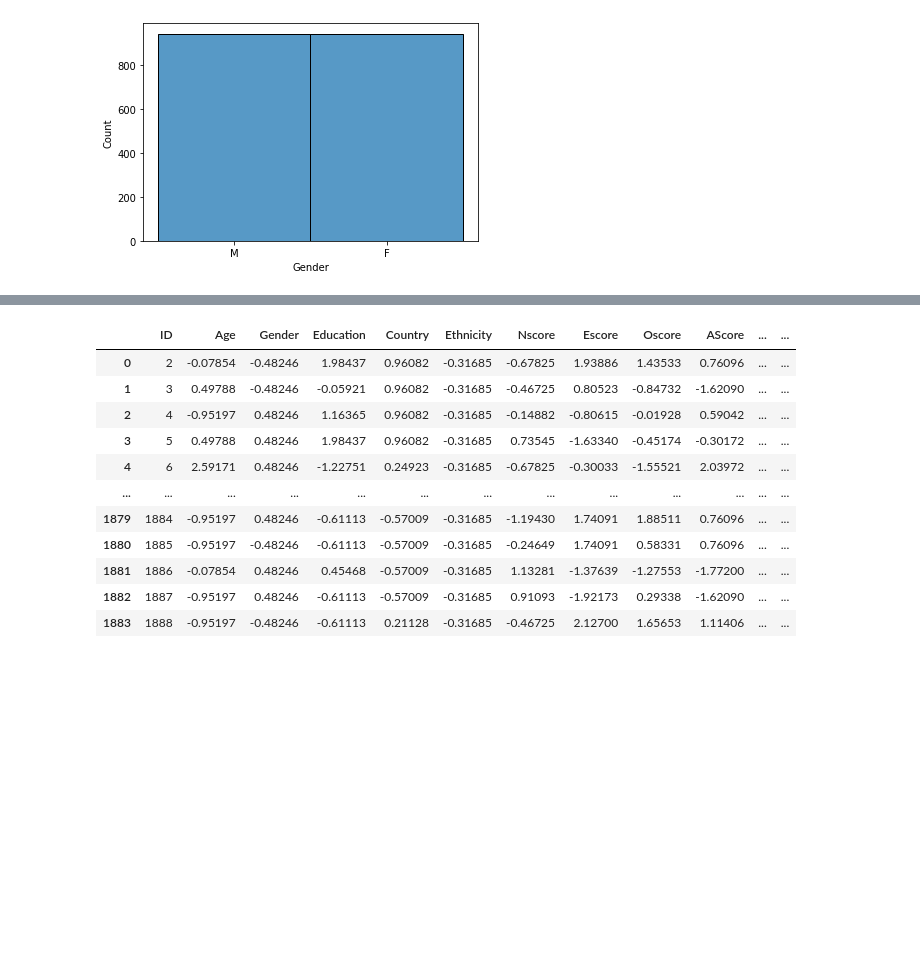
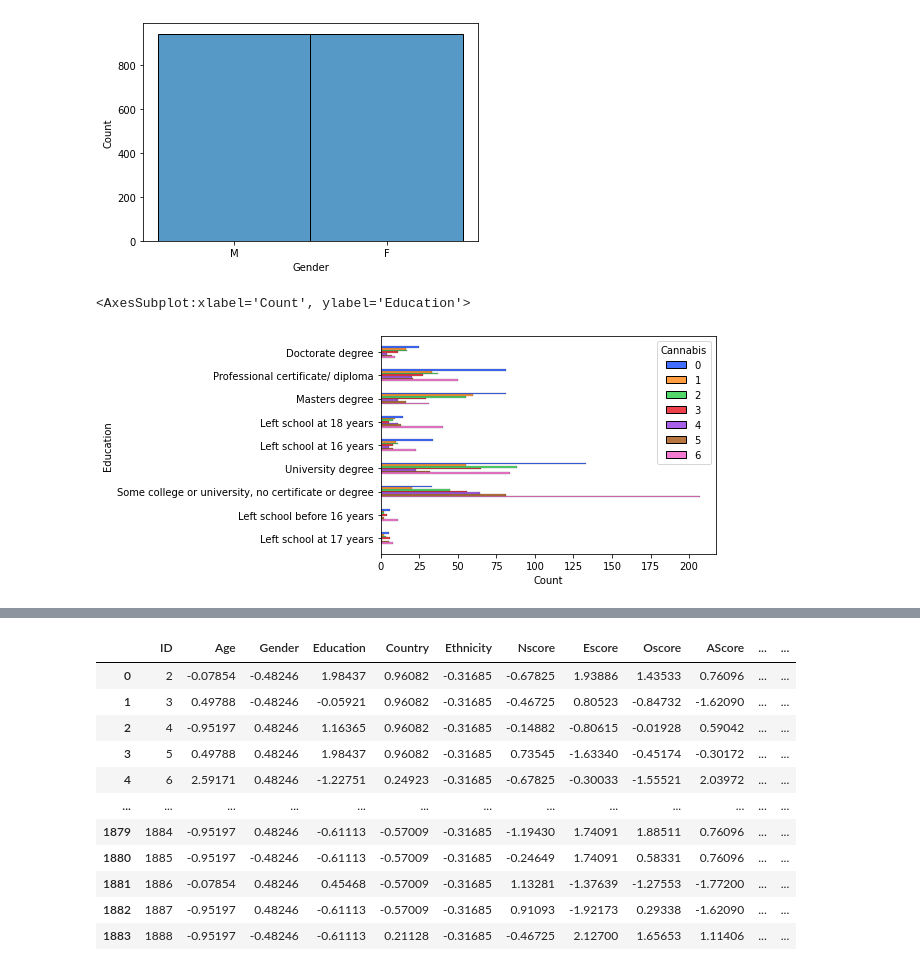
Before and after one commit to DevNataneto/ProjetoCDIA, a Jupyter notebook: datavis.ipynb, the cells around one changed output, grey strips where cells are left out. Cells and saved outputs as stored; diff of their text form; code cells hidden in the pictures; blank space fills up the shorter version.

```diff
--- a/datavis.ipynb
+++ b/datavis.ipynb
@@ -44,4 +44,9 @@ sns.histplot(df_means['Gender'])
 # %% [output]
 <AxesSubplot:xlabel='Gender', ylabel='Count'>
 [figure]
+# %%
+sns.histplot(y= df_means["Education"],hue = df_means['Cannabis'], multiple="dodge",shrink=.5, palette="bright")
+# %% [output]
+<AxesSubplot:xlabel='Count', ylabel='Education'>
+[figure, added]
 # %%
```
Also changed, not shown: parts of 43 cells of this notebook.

==

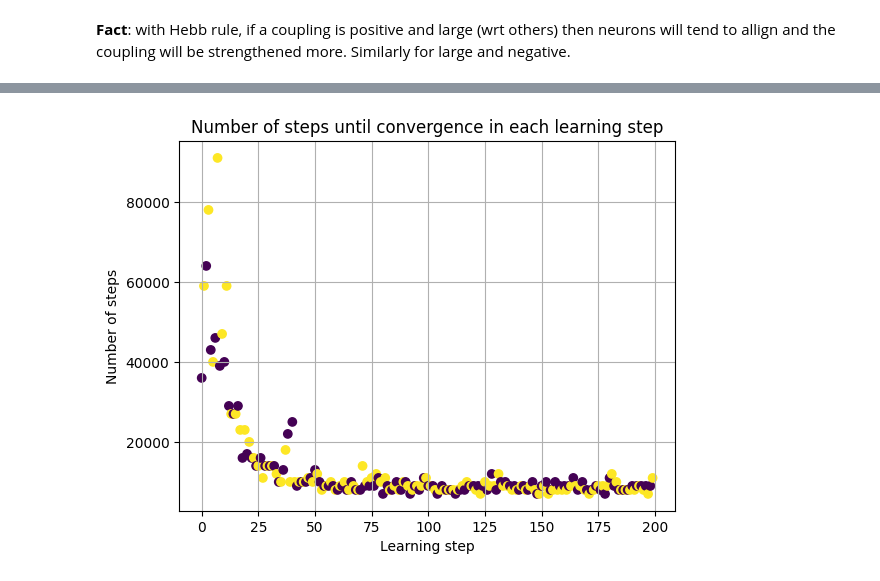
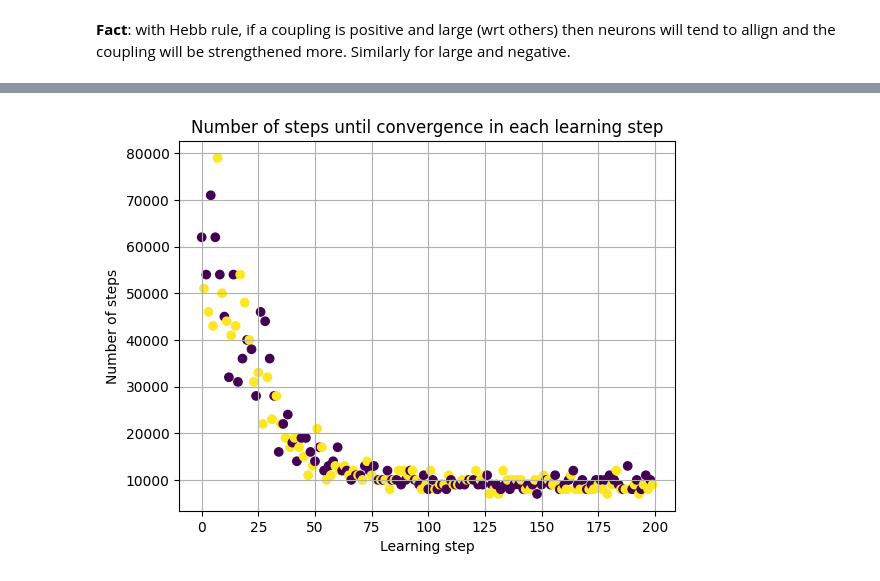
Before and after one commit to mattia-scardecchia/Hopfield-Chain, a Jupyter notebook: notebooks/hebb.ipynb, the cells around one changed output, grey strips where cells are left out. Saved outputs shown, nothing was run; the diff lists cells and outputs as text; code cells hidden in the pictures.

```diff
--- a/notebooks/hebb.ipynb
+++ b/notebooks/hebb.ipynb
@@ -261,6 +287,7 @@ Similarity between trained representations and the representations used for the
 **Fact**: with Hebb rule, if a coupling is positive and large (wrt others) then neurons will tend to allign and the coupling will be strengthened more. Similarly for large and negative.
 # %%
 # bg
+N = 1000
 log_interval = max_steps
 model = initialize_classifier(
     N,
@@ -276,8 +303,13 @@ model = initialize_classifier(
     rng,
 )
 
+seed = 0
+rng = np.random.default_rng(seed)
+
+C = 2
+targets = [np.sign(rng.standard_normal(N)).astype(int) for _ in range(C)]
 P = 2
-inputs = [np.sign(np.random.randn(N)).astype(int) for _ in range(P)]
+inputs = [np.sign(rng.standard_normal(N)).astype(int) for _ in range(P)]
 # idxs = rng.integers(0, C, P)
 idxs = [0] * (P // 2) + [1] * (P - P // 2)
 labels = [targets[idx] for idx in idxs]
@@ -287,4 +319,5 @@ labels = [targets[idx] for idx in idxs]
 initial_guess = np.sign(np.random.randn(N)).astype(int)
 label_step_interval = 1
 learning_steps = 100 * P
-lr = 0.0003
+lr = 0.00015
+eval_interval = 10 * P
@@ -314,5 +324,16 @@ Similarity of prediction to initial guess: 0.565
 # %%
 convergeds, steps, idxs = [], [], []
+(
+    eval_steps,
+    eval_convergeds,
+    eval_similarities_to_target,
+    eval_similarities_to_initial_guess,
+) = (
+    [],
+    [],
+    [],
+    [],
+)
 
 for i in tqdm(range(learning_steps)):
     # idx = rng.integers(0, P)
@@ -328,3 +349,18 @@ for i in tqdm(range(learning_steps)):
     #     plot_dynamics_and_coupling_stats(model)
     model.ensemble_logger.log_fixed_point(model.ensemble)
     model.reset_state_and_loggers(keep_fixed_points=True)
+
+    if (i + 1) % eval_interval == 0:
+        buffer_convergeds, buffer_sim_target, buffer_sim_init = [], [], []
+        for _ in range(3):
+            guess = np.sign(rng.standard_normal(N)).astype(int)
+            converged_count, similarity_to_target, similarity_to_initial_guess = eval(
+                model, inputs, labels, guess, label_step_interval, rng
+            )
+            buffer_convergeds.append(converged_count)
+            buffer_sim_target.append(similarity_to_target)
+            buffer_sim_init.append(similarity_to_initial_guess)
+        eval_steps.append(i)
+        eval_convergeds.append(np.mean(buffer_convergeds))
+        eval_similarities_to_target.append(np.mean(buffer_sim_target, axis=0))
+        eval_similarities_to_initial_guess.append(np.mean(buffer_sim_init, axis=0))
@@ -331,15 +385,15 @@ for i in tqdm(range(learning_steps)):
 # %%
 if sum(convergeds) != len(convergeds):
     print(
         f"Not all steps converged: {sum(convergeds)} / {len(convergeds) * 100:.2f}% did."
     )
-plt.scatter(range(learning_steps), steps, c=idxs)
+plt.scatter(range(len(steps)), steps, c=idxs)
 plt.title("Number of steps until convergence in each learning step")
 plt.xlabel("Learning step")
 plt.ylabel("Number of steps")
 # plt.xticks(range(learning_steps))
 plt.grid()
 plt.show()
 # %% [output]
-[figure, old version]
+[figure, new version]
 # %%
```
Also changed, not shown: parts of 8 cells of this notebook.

Exercise details -> Copy out all lines of the listing above that include "figure".

Answer to this task ->
 [figure]
+[figure, added]
-[figure, old version]
+[figure, new version]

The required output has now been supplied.